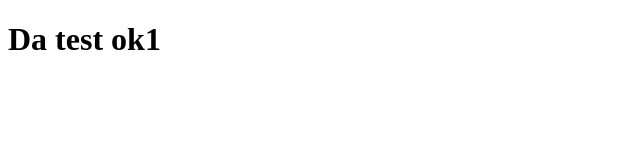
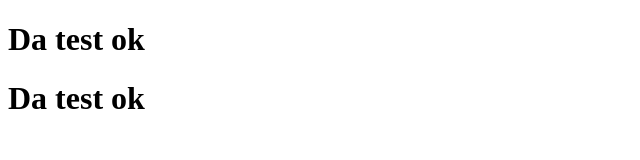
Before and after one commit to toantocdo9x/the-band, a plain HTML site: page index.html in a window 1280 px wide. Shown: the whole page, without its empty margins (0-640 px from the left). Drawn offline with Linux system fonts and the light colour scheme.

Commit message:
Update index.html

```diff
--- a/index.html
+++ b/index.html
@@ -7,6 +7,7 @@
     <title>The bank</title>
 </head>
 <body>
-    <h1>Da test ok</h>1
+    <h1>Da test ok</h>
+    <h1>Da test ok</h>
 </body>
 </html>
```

# # # # #

• [Aim of the exercise]: Copy each line of the listing exactly, skipping any picture.

• [Written response]:
Before and after one commit to toantocdo9x/the-band, a plain HTML site: page index.html in a window 1280 px wide. Shown: the whole page, without its empty margins (0-640 px from the left). Drawn offline with Linux system fonts and the light colour scheme.

Commit message:
Update index.html

```diff
--- a/index.html
+++ b/index.html
@@ -7,6 +7,7 @@
     <title>The bank</title>
 </head>
 <body>
-    <h1>Da test ok</h>1
+    <h1>Da test ok</h>
+    <h1>Da test ok</h>
 </body>
 </html>
```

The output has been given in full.